It did not start with widely acclaimed accommodation on the home front upon being heard of that the government has worked tremendously hard to secure loans from two entities to financially stimulate its most cherished massive coastal road network project in the country.
Amidst stiff resistance from critics and skeptics that the entity-Eton bore a questionable scar of being a credible financial institution for a country to transact legitimate business with; the nation became swallowed in the pool of rebellious posture as top government officials who had put their time, energy and weight behind the vague negotiation could not allow the Eton loan agreement to die in the process, moreover abandoned on an isolated island; let alone thwarted from seeing the light of day.
The fray over the past months got hotter; debate became over-heated; information about Eton’s financial records, functionality and credibility took center-space; thorough scrutiny was unleashed; findings published with negative and discouraging result revealed; yet government, determined in its quest vehemently pressed on much harder than ever before to include expression such as “what does website have to do with the money most needed that Eton is willing to provide, even if it comes from the belly of the devil it just doesn’t matter, all we need is the money to do our road project”.
Despite internationally-driven food for thought offered that the Eton’s deal was not financially healthy for the country to venture into; the driving forces behind the loan agreement refused to pause, adopt a sober second thought; rather went ahead and added Ebomaf to the list, thereby opening even wider the Pandora box loaded with more suspicious questions than answers.
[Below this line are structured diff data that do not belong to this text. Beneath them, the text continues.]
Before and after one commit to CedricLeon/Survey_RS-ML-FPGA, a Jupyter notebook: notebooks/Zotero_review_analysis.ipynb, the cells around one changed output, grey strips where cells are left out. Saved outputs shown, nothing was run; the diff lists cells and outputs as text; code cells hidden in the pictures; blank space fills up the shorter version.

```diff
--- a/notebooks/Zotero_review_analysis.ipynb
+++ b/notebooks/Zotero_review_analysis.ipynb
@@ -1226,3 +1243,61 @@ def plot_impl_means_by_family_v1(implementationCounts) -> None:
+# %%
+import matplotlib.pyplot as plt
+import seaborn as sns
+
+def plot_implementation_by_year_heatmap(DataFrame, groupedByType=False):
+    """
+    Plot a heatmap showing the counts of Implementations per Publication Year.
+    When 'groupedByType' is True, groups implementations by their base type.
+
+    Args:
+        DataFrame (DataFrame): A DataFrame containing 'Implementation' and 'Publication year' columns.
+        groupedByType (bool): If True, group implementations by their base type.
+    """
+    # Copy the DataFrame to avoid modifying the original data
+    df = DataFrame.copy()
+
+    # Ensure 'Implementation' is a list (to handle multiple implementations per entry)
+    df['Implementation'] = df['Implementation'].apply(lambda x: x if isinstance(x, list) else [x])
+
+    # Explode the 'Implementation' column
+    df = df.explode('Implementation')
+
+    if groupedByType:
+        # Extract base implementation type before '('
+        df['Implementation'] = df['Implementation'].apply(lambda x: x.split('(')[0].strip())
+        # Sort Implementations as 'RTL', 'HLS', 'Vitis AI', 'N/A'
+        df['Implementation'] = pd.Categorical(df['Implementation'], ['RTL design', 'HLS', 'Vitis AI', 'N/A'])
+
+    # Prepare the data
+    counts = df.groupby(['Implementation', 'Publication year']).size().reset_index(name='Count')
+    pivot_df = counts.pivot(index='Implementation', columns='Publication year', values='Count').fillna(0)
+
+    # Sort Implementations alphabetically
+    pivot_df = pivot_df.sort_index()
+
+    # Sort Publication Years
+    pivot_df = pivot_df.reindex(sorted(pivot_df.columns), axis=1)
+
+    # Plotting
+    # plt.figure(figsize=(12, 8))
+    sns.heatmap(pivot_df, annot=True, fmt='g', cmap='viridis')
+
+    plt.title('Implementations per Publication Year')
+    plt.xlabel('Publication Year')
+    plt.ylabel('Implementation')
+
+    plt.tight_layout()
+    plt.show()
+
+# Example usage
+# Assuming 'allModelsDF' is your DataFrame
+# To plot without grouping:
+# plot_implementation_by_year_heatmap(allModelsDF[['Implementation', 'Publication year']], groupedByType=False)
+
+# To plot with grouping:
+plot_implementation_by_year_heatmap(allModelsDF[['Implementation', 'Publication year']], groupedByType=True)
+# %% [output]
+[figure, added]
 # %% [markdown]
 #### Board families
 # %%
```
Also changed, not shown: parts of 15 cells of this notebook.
In the final analysis, the two loan agreements from Eton and Ebomaf were accorded a ‘4G’ visa and passed into law by the Legislature and signed by President George M. Weah which became a law. Surely, any looming factor that could thereafter enhance the stalling of such operation also remains glaring as long as the people’s observations and reservations were not considered and by extension listened to.
Since then, the two loan agreements are yet to show their worth, usefulness and juice intended to bankroll the huge coastal highway road network project; and as those who were much more steamed up in defending the two loan agreements don’t seem to have any expectation of commenting any further-a clear indication that indeed, Eton and Ebomaf are now late for their own funeral.
Most often, these things do happen when the leaders are so obsessed with the way and manner in which they alone want things to be done without providing room for extended consultations from other well meaning people with additional clues to such ongoing development; thus rendering the deprived onlookers to keep asking: “what can we say to these things”? Now the two loan agreements have far too passed the status of severe coma and what happened to them next can only be multiplied by zero; for indeed they are late for their own funeral.